Shallow traps: The observations on the saturated sample suggest that the IR-RF dose value (1265 ± 329 Gy) determined is significantly underestimated for the sandstone sample from Bayreuth, Germany, which is of Triassic age (~250 Ma). Therefore, this sample should have a minimum De of ~500 kGy assuming a minimum natural effective dose rate of 2 Gy · ka−1. One of the possible underlying reasons is the participation of shallow traps in IR-RF signal production. Since IR-RF is measured directly under continuous radiation stimulation, shallow traps also contribute to the signal and drain their charge when the sample is cut off from the radiation. Hence, one experiment was designed to detect the potential effect of shallow traps: both samples were first bleached with the SLS for 7 h. IR-RF was measured for 65 ks (4.29 kGy) and then measured again for the same duration (dose) after a pause of a few days. This preliminary examination shows that a given dose of 4290 Gy resulted in a De of ~1900 Gy after 13 days and 41 days of pause. This experiment suggests that the IR-RF signal for these samples approaches saturation earlier than the given dose of ~4290 Gy (Fig. 11) and indicates a kind of signal loss for large doses. However, further experiments will be required to establish its characteristics and determine the typical saturation dose.

Fig. 11

Early saturation of the geological sample. A) and B) show two measurements of IR-RF before and after a pause. Green-coloured IR-RF for a dose equivalent to 4,290 Gy is recorded just after bleaching of the sample for 7 h, and red-coloured IR-RF is recorded after the pause of several days. The units of the y-axes are similar for both figures.



The interlaboratory comparison carried out on eight IR-RF systems suggests the following:

  • The instrumental background for all devices is 33,932 ± 6729 cts · s−1 · Gy−1, except the device from Bordeaux, which yields 6840 ± 160 cts · s−1 · Gy−1. The background of ~45,000 cts · s−1 · Gy−1 and ~43,000 cts · s−1 · Gy−1 is higher for the newly manufactured lexsyg research at Oxford (in 2014) and Leipzig (in 2014), while it is lower for the Risø device (~17,853 cts · s−1 · Gy−1), likely due to the difference in signal detection conditions. As expected, background levels are higher than other variants of luminescence (e.g., OSL or IRSL) since signal detection takes place close to the beta source.
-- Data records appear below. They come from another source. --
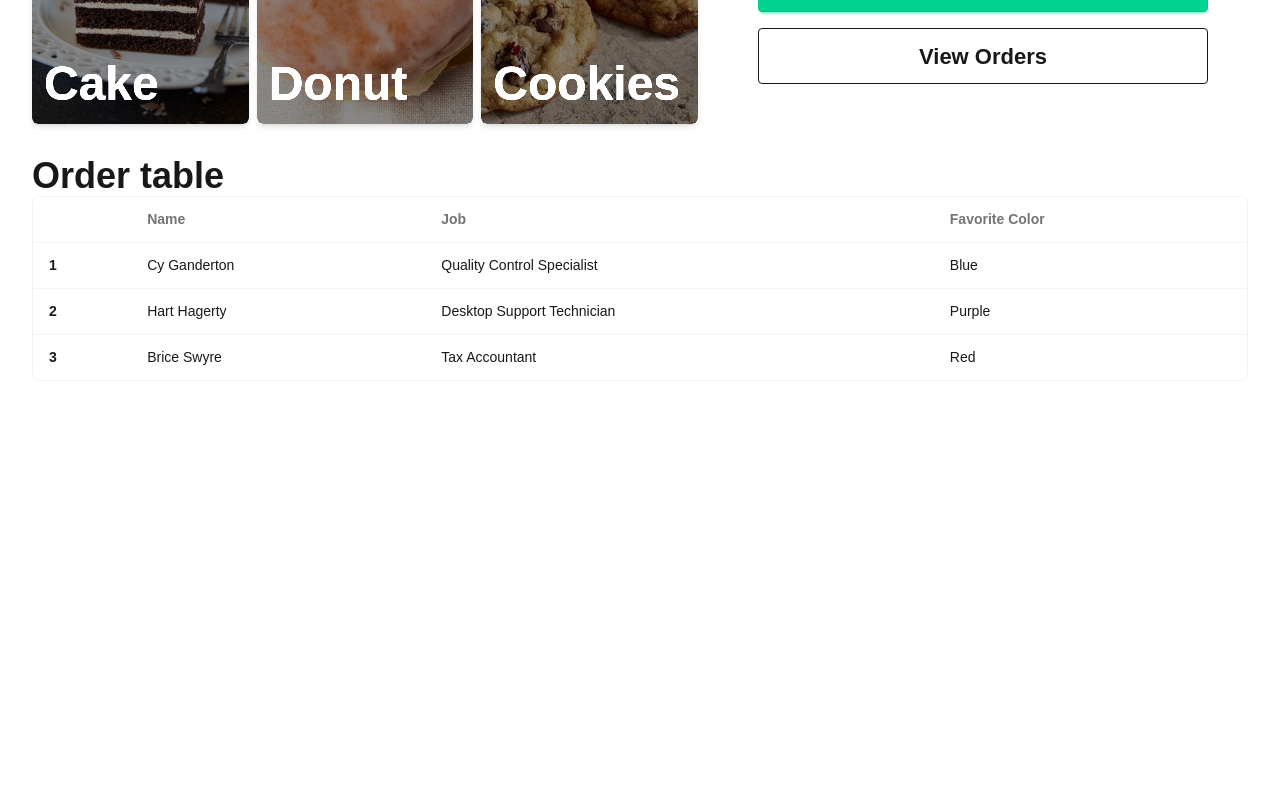
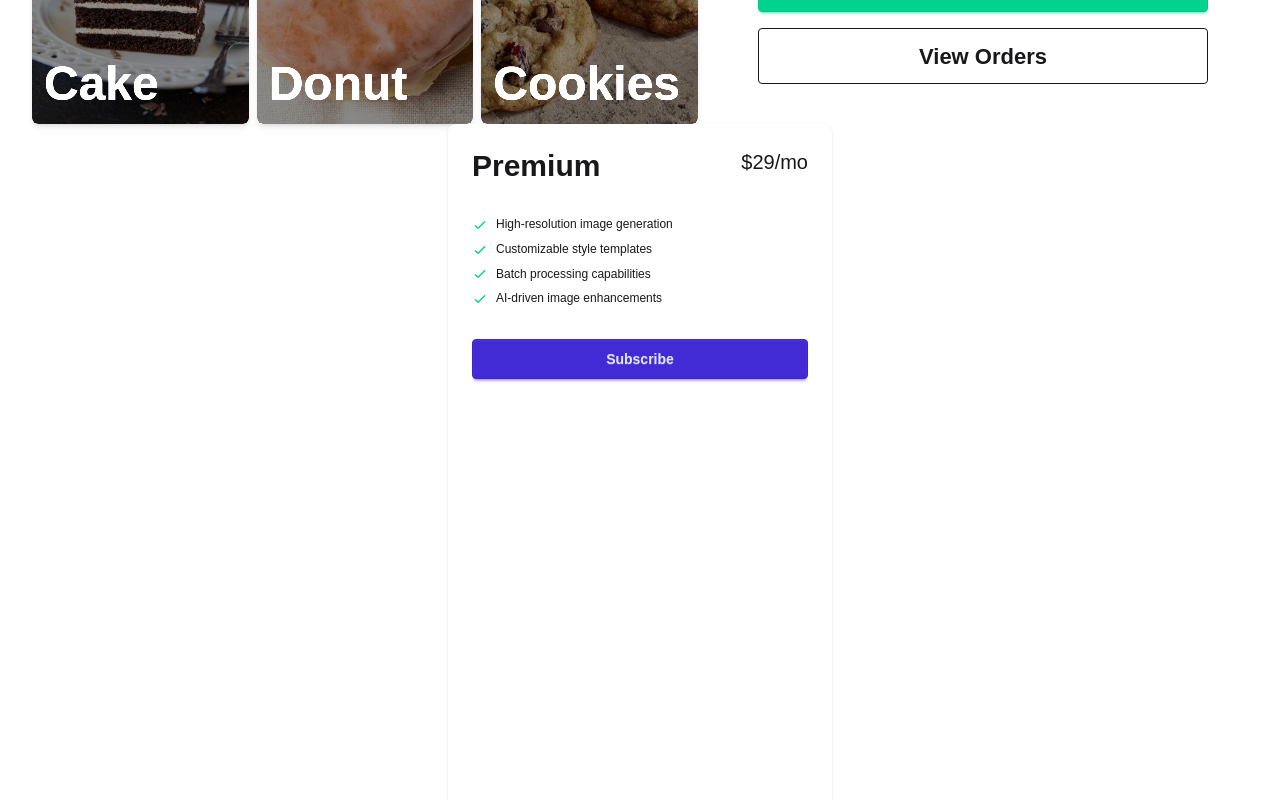
Before and after one commit to Peris-rana/serveit, a React (Vite) app: page / in a window 1280 px wide. Shown: the part 720-1520 px from the top of the page. Built offline with nearby package versions, Linux system fonts and the light colour scheme.

Commit message:
feat: add toast and take multiple orders

```diff
--- a/package.json
+++ b/package.json
@@ -13,6 +13,7 @@
     "@tailwindcss/vite": "^4.1.6",
     "react": "^19.1.0",
     "react-dom": "^19.1.0",
+    "react-toastify": "^11.0.5",
     "tailwindcss": "^4.1.6"
   },
   "devDependencies": {
--- a/src/App.jsx
+++ b/src/App.jsx
@@ -1,7 +1,9 @@
-import './App.css'
-import Menu from './components/Menu'
-import Bill from './components/Bill'
-import OrderTable from './components/OrderTable';
+import "./App.css";
+import Menu from "./components/Menu";
+import Bill from "./components/Bill";
+import OrderTable from "./components/OrderTable";
+import { ToastContainer, Bounce } from "react-toastify";
+import "react-toastify/dist/ReactToastify.css";
 const App = () => {
   return (
     <>
@@ -9,9 +11,22 @@
         <Menu />
         <Bill />
       </div>
-      <OrderTable/>
+      <OrderTable />
+      <ToastContainer
+        position="top-left"
+        autoClose={1500}
+        hideProgressBar={true}
+        newestOnTop={false}
+        closeOnClick
+        rtl={false}
+        pauseOnFocusLoss
+        draggable
+        pauseOnHover
+        theme="dark"
+        transition={Bounce}
+      />{" "}
     </>
   );
-}
+};
 
-export default App
+export default App;
--- a/src/components/Invoice.jsx
+++ b/src/components/Invoice.jsx
@@ -65,7 +65,7 @@
           </tfoot>
         </table>
       </div>
-      <OrderNowButton />
+      <OrderNowButton foodMap={foodMap} total={total} />
       <ViewOrders />
     </>
   );
--- a/src/components/OrderNowButton.jsx
+++ b/src/components/OrderNowButton.jsx
@@ -1,6 +1,31 @@
-const OrderNowButton = () => {
+import { useState, useEffect } from "react";
+import { toast } from "react-toastify";
+
+const OrderNowButton = ({ foodMap, total }) => {
+  const [orders, setOrders] = useState([]);
+
+  useEffect(() => {
+    const saved = localStorage.getItem("Orders");
+    if (saved) {
+      return setOrders(JSON.parse(saved));
+    }
+  }, []);
+  const handleClick = () => {
+    if (Object.keys(foodMap).length === 0) {
+      toast.error("Please select");
+      return;
+    }
+    const newOrder = { order: foodMap, total: total };
+    const updatedOrders = [...orders, newOrder];
+    setOrders(updatedOrders);
+    localStorage.setItem("Orders", JSON.stringify(updatedOrders));
+    toast.success("Order placed successfully");
+  };
   return (
-    <button className="btn btn-success sm:btn-sm md:btn-md lg:btn-lg xl:btn-xl mb-4 mt-auto text-amber-50">
+    <button
+      className="btn btn-success sm:btn-sm md:btn-md lg:btn-lg xl:btn-xl mb-4 mt-auto text-amber-50"
+      onClick={handleClick}
+    >
       Order Now
     </button>
   );
--- a/src/components/OrderTable.jsx
+++ b/src/components/OrderTable.jsx
@@ -1,44 +1,90 @@
 const OrderTable = () => {
   return (
-    <div className="min-h-screen" id="order-table">
-      <div className="text-4xl font-bold mt-8">Order table</div>
-      <div className="overflow-x-auto rounded-box border border-base-content/5 ">
-        <table className="table">
-          {/* head */}
-          <thead>
-            <tr>
-              <th></th>
-              <th>Name</th>
-              <th>Job</th>
-              <th>Favorite Color</th>
-            </tr>
-          </thead>
-          <tbody>
-            {/* row 1 */}
-            <tr>
-              <th>1</th>
-              <td>Cy Ganderton</td>
-              <td>Quality Control Specialist</td>
-              <td>Blue</td>
-            </tr>
-            {/* row 2 */}
-            <tr>
-              <th>2</th>
-              <td>Hart Hagerty</td>
-              <td>Desktop Support Technician</td>
-              <td>Purple</td>
-            </tr>
-            {/* row 3 */}
-            <tr>
-              <th>3</th>
-              <td>Brice Swyre</td>
-              <td>Tax Accountant</td>
-              <td>Red</td>
-            </tr>
-          </tbody>
-        </table>
-      </div>
-    </div>
+    <>
+      <section id="order-table" className=" min-h-screen flex justify-around">
+        <div className="card w-96 bg-base-100 shadow-sm">
+          <div className="card-body">
+            <div className="flex justify-between">
+              <h2 className="text-3xl font-bold">Premium</h2>
+              <span className="text-xl">$29/mo</span>
+            </div>
+            <ul className="mt-6 flex flex-col gap-2 text-xs">
+              <li>
+                <svg
+                  xmlns="http://www.w3.org/2000/svg"
+                  className="size-4 me-2 inline-block text-success"
+                  fill="none"
+                  viewBox="0 0 24 24"
+                  stroke="currentColor"
+                >
+                  <path
+                    strokeLinecap="round"
+                    strokeLinejoin="round"
+                    strokeWidth="2"
+                    d="M5 13l4 4L19 7"
+                  />
+                </svg>
+                <span>High-resolution image generation</span>
+              </li>
+              <li>
+                <svg
+                  xmlns="http://www.w3.org/2000/svg"
+                  className="size-4 me-2 inline-block text-success"
+                  fill="none"
+                  viewBox="0 0 24 24"
+                  stroke="currentColor"
+                >
+                  <path
+                    strokeLinecap="round"
+                    strokeLinejoin="round"
+                    strokeWidth="2"
+                    d="M5 13l4 4L19 7"
+                  />
+                </svg>
+                <span>Customizable style templates</span>
+              </li>
+              <li>
+                <svg
+                  xmlns="http://www.w3.org/2000/svg"
+                  className="size-4 me-2 inline-block text-success"
+                  fill="none"
+                  viewBox="0 0 24 24"
+                  stroke="currentColor"
+                >
+                  <path
+                    strokeLinecap="round"
+                    strokeLinejoin="round"
+                    strokeWidth="2"
+                    d="M5 13l4 4L19 7"
+                  />
+                </svg>
+                <span>Batch processing capabilities</span>
+              </li>
+              <li>
+                <svg
+                  xmlns="http://www.w3.org/2000/svg"
+                  className="size-4 me-2 inline-block text-success"
+                  fill="none"
+                  viewBox="0 0 24 24"
+                  stroke="currentColor"
+                >
+                  <path
+                    strokeLinecap="round"
+                    strokeLinejoin="round"
+                    strokeWidth="2"
+                    d="M5 13l4 4L19 7"
+                  />
+                </svg>
+                <span>AI-driven image enhancements</span>
+              </li>
+            </ul>
+            <div className="mt-6">
+              <button className="btn btn-primary btn-block">Subscribe</button>
+            </div>
+          </div>
+        </div>
+      </section>
+    </>
   );
 };
 
```
Also changed, not shown: 1 other file (tests, documents, lock files or other folders).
  • For the naturally bleached sample, RFnat > RFreg in all systems, except for the Oxford and Köln devices, which show significantly lower differences. The signal difference for most devices equates to an average dose offset of ~26.8 Gy, except for the devices at Bordeaux and Bayreuth, showing offsets of up to ~40 Gy and ~70 Gy, respectively.

  • Loss of grains and/or a change in the geometry during multiple measurements do not explain the higher RFnat in comparison to RFreg. It is concluded that the sensitivity changes due to laboratory procedures, which may cause such differences. However, the devices at Oxford and Köln do not show this change, and the reason for it is unclear.

  • As determined for the Triassic sandstone sample (~250 Ma), the saturation dose is in the range of 1265 ± 329 Gy. This is far lower than the expected minimum dose of ~500 kGy for this particular sample.

  • Preliminary examination of shallow traps showed that after giving a laboratory dose of 4290 Gy, the dose determined with IR-RF amounts to ~1900 Gy after a few days of storage. This finding needs a more detailed investigation.

  • Every device exhibits an initial rise even after measurement at an elevated temperature of 70 °C. It corresponds to an average dose of 19.01 ± 4.24 Gy for all the devices for the older sample GI326. The device at Bordeaux (24.4 ± 8.9 Gy) is on a slightly higher side while the Risø device ranges a little bit lower (15.8 ± 2.3 Gy) than the average. However, the initial rise is limited to ~3 Gy for all the devices for the modern sample LUM1225.